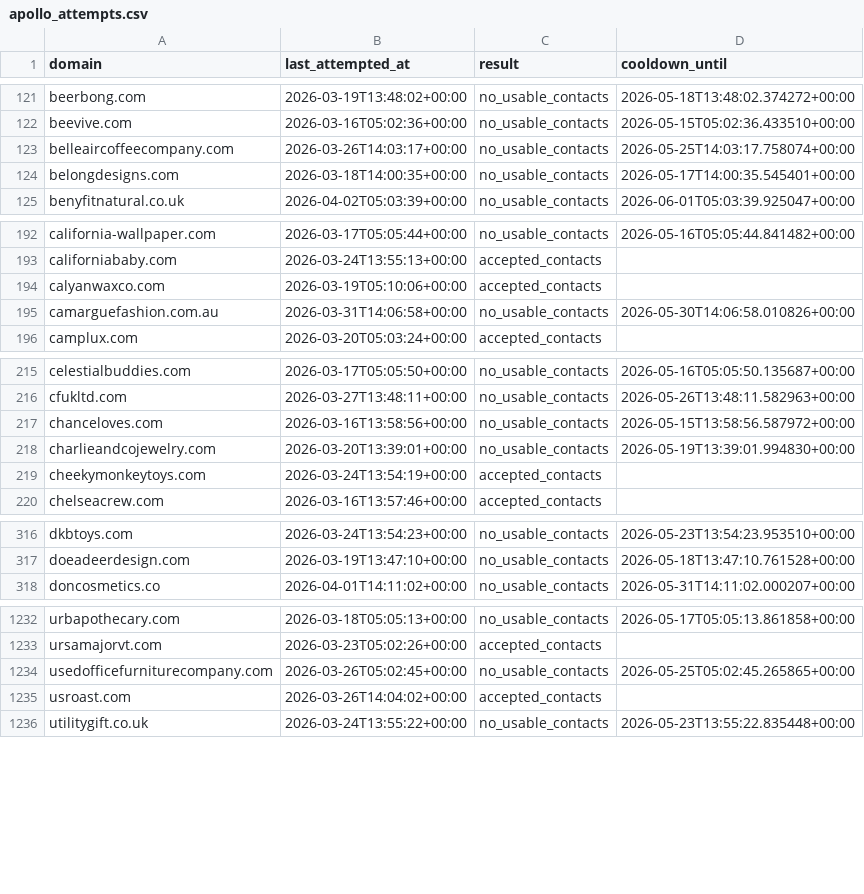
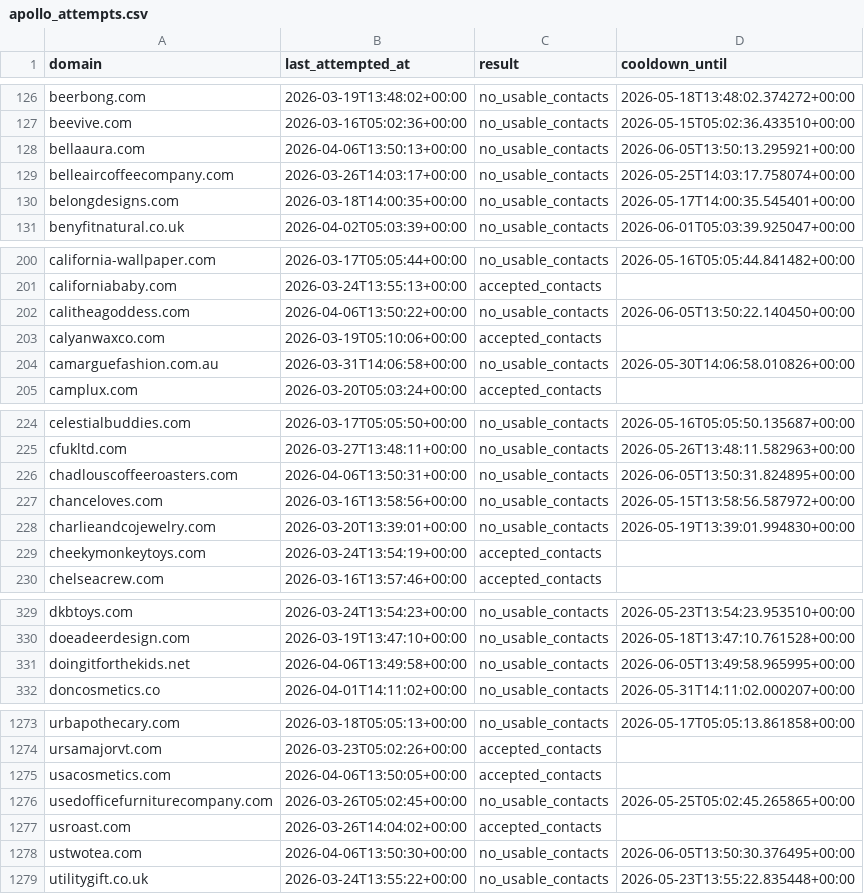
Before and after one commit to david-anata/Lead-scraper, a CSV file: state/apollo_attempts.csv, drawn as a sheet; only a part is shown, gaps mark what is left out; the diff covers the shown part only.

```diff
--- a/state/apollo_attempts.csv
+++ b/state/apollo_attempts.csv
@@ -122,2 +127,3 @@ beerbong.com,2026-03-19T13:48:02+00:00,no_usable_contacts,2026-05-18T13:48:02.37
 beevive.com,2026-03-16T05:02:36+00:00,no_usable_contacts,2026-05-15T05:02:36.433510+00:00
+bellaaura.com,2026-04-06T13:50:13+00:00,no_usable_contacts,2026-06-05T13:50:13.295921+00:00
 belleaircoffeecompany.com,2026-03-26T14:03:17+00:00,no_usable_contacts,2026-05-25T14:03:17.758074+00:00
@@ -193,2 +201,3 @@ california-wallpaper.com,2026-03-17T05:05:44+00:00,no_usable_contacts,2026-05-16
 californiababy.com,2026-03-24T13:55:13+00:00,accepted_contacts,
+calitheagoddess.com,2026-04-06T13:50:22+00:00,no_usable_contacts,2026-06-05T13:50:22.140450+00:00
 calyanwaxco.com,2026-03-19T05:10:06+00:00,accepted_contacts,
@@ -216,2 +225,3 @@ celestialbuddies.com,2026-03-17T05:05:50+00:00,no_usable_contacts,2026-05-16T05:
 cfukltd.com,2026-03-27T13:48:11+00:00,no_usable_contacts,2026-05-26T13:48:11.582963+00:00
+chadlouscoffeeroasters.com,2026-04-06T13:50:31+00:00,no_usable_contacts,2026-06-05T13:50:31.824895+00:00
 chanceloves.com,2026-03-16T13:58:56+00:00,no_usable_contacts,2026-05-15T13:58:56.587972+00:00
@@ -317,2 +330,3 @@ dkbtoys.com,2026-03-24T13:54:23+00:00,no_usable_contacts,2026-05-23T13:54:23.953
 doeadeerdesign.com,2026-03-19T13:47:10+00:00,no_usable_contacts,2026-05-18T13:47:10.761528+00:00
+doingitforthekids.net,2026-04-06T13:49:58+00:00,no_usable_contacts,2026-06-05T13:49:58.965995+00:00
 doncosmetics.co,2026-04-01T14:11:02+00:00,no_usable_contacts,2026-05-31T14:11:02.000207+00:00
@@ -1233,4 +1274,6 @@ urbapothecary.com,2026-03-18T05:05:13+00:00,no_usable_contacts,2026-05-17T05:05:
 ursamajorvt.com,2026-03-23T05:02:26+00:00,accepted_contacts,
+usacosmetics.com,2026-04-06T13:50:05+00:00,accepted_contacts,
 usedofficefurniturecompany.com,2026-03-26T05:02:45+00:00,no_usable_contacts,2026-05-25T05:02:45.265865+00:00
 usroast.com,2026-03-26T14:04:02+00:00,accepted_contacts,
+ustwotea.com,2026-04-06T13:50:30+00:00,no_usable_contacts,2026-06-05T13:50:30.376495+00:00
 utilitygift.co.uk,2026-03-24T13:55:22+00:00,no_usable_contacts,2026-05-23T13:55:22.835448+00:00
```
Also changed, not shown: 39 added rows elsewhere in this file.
•••
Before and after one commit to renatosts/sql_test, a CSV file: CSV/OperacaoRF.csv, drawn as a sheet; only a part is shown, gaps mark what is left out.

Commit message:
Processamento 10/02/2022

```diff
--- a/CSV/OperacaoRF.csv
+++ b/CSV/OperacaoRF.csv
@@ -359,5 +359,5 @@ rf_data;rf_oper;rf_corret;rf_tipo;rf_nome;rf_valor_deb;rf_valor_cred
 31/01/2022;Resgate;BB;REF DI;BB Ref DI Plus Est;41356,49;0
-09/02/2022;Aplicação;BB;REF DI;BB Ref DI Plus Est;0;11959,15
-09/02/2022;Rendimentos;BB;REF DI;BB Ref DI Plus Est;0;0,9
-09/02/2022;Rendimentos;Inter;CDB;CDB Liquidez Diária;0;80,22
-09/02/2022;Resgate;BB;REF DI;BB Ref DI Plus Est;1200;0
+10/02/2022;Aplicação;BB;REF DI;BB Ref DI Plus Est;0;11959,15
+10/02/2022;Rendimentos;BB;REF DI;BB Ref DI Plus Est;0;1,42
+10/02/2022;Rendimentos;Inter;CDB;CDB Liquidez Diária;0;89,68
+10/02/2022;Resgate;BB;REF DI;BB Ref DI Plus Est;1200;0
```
•••
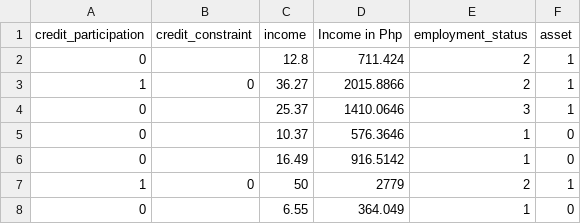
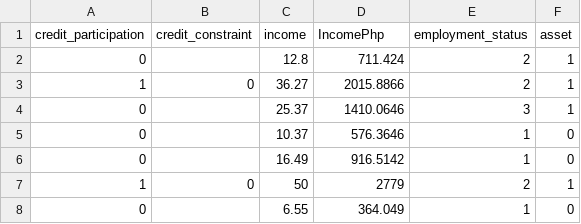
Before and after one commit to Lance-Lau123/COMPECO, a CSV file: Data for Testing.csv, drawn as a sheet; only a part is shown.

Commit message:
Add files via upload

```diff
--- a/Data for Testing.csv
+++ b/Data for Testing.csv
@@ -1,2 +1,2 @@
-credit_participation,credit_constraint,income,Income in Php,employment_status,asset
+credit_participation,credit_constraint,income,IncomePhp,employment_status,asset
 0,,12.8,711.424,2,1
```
•••
* **WORK INSTRUCTION**
Give the number of lines in the data above that include the word "shown", with no other words.

* **TASK ANSWER**
4